Commonwealth explores the complicated relationships of the Keating and Cousins families after they’re joined by infidelity, marriage, and divorce.
This book is more of a study of life rather than a novel. Instead of a protagonist, the story follows various members of a highly dysfunctional family. They lie to each other, cheat on each other, and abuse each other on various levels. Sometimes they are seeking personal gain, other times times they are seeking someone else’s downfall. It doesn’t really matter, because rather than showing how a blended family can unite and succeed, Patchett chose to show how a blended family can destroy (and enjoy) tearing itself apart from the inside out.
The plot was hard to follow. Events were uncovered out of order and the frequent flashbacks made the flow of the book choppy. The artistic decision to us a shifting POV didn’t help the cohesiveness of the story.
I know that this book received wonderful reviews, but it wasn’t for me.

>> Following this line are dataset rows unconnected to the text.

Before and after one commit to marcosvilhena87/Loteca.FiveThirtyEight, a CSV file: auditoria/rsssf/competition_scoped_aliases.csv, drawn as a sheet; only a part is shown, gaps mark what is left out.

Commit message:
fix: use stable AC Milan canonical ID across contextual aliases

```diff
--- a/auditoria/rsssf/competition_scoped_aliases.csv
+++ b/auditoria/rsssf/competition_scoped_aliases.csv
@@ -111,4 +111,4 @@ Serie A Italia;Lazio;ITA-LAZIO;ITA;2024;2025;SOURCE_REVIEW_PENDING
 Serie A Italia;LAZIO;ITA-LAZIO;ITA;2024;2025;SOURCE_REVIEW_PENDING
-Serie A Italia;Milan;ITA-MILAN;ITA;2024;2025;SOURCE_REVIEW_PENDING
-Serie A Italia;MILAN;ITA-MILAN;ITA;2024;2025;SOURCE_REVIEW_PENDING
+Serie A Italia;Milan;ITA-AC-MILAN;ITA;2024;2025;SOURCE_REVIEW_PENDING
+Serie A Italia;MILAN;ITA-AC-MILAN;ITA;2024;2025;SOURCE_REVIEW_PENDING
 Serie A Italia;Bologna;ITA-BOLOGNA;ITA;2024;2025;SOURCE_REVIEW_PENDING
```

Ann Patchett is a beautiful writer though, so if she’s written a more traditional novel, I’d love to read it!